Depending on the cause of your fertility problems, you may be prescribed medicines to try to improve your chances of conceiving. If you have hypogonadism, it's possible that having gonadotrophin injections will help – these aim to stimulate the production of testosterone.
Medicines that affect your bladder or nervous system may help if you have retrograde ejaculation. However, these medicines can have side-effects, such as dizziness and feeling sick.
Medicines such as sildenafil (Viagra) may be helpful if you have trouble getting an erection.
If an ejaculation disorder is causing your fertility problems, it's possible that stimulating certain nerves can be helpful. Penile electrovibration stimulation affects your spinal cord causing ejaculation and transrectal electroejaculation directly stimulates the nerves that cause you to ejaculate.
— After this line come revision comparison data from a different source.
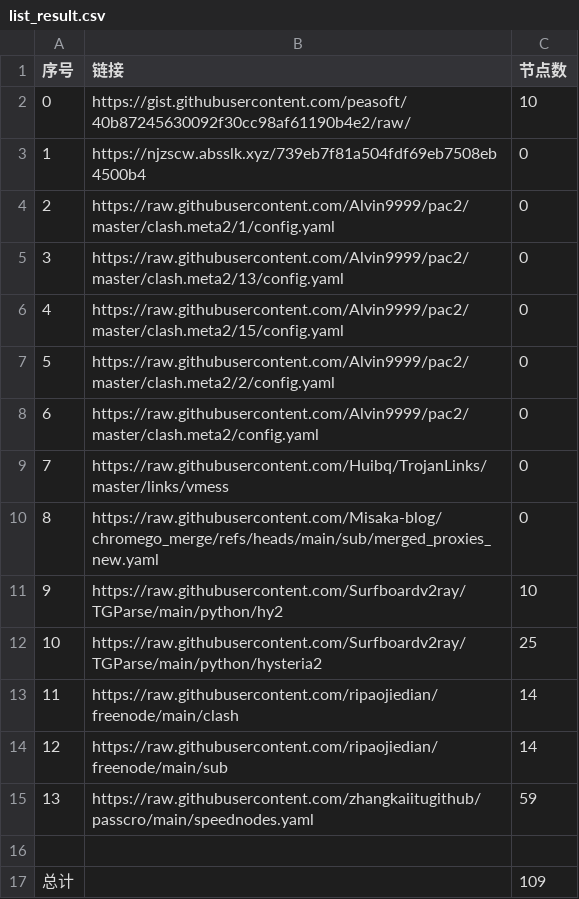
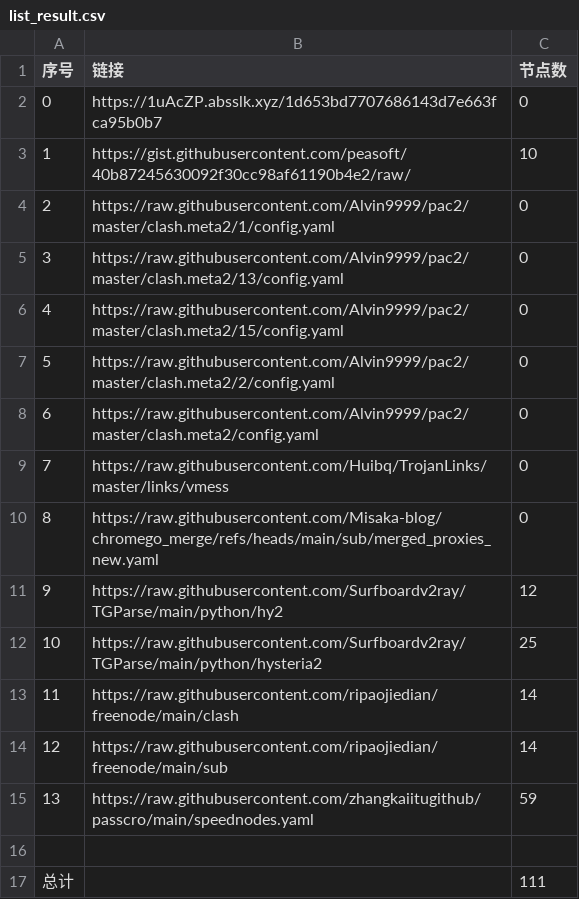
Before and after one commit to gm1008666/NoMoreWalls, a CSV file: list_result.csv, drawn as a sheet.

```diff
--- a/list_result.csv
+++ b/list_result.csv
@@ -1,4 +1,4 @@
 序号,链接,节点数
-0,https://gist.githubusercontent.com/peasoft/40b87245630092f30cc98af61190b4e2/raw/,10
-1,https://njzscw.absslk.xyz/739eb7f81a504fdf69eb7508eb4500b4,0
+0,https://1uAcZP.absslk.xyz/1d653bd7707686143d7e663fca95b0b7,0
+1,https://gist.githubusercontent.com/peasoft/40b87245630092f30cc98af61190b4e2/raw/,10
 2,https://raw.githubusercontent.com/Alvin9999/pac2/master/clash.meta2/1/config.yaml,0
@@ -10,3 +10,3 @@
 8,https://raw.githubusercontent.com/Misaka-blog/chromego_merge/refs/heads/main/sub/merged_proxies_new.yaml,0
-9,https://raw.githubusercontent.com/Surfboardv2ray/TGParse/main/python/hy2,10
+9,https://raw.githubusercontent.com/Surfboardv2ray/TGParse/main/python/hy2,12
 10,https://raw.githubusercontent.com/Surfboardv2ray/TGParse/main/python/hysteria2,25
@@ -16,2 +16,2 @@
 
-总计,,109
+总计,,111
```
Also changed, not shown: 8 other files.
These procedures use a probe that is placed on your penis or inserted into your rectum (back passage). Electrodes inside this stimulate your nerves bringing about ejaculation.
If tests show that you have obstructive azoospermia, you may be able to have surgery to remove the blockage. This is often successful at improving fertility. However, if it’s not possible to identify the exact site of the blockage, this type of surgery can’t be carried out.
There are several techniques that can be used to help you conceive. These aim to bring a sperm and an egg close together. The three main methods are:
• intra-uterine insemination
• in vitro fertilisation
• intracytoplasmic sperm injection
Availability and use of different treatments may vary from country to country. Ask your doctor for advice on your treatment options.
Living with male infertility
If you and your partner are having trouble getting pregnant, it can have psychological and emotional effects. Feeling stressed, whether it's caused by your problems conceiving, work or something else, may affect your relationship with your partner. This in turn may have an impact on your libido and how often you have sex, leading to further fertility problems.
You may find it helps to talk to other people – there may be support groups in your area where you can meet couples who are also having treatment for infertility. Alternatively, you may find it helps to talk to someone who isn't closely involved with your situation. Your doctor or clinic may be able to give you details of a specialist fertility counsellor.